**TASK DESCRIPTION**
Where in the data below does the word "other" appear? Copy every line that has it.

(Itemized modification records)
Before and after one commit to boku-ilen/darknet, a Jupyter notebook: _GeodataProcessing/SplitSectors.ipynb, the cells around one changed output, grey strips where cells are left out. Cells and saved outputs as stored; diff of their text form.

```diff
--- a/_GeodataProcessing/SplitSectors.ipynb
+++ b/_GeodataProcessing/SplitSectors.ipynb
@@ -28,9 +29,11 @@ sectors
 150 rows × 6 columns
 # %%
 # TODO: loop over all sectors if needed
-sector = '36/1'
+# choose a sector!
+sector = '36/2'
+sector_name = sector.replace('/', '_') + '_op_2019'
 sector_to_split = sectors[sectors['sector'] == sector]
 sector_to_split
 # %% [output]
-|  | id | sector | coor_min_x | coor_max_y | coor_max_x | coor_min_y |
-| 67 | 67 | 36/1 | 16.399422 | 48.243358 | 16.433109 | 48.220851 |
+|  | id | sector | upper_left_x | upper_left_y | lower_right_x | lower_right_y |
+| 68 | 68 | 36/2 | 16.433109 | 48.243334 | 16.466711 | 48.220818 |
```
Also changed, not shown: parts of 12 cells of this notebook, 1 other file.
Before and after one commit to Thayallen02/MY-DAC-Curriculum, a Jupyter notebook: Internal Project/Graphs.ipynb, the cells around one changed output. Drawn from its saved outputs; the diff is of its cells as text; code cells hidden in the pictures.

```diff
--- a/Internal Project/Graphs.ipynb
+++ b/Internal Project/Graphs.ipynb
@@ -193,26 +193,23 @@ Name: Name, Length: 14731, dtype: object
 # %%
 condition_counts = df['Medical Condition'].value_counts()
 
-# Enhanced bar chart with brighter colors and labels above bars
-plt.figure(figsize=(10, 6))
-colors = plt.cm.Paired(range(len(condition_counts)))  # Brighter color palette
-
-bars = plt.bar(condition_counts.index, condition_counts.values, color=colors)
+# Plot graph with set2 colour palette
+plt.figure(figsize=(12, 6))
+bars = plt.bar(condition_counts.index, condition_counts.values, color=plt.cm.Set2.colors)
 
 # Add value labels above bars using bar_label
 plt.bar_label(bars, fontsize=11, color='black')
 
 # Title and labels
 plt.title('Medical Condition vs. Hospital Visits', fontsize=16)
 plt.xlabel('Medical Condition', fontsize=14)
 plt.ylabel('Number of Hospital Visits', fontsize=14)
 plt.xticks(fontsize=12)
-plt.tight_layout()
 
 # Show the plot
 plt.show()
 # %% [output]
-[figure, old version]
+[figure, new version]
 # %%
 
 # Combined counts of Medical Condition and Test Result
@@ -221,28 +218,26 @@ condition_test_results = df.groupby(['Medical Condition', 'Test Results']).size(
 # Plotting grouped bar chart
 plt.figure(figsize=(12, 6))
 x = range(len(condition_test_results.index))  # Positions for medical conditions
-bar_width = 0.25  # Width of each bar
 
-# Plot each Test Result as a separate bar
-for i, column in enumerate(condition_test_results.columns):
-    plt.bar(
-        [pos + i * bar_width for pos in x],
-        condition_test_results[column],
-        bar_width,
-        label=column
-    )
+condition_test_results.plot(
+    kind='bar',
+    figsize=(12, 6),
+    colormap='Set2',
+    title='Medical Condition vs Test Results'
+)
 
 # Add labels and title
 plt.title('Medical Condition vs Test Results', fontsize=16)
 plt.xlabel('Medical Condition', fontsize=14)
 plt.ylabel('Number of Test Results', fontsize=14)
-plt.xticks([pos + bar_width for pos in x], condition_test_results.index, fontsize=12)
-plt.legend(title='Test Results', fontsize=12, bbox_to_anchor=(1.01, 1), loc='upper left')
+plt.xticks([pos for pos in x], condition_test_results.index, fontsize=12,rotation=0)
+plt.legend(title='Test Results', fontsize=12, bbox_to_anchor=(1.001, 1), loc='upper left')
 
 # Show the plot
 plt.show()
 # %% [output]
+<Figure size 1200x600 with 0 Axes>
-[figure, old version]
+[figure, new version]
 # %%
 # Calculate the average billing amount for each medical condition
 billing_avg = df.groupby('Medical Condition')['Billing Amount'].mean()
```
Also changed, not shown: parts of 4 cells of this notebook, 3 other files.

**RESULT OF THIS EXERCISE**
Also changed, not shown: parts of 12 cells of this notebook, 1 other file.
Also changed, not shown: parts of 4 cells of this notebook, 3 other files.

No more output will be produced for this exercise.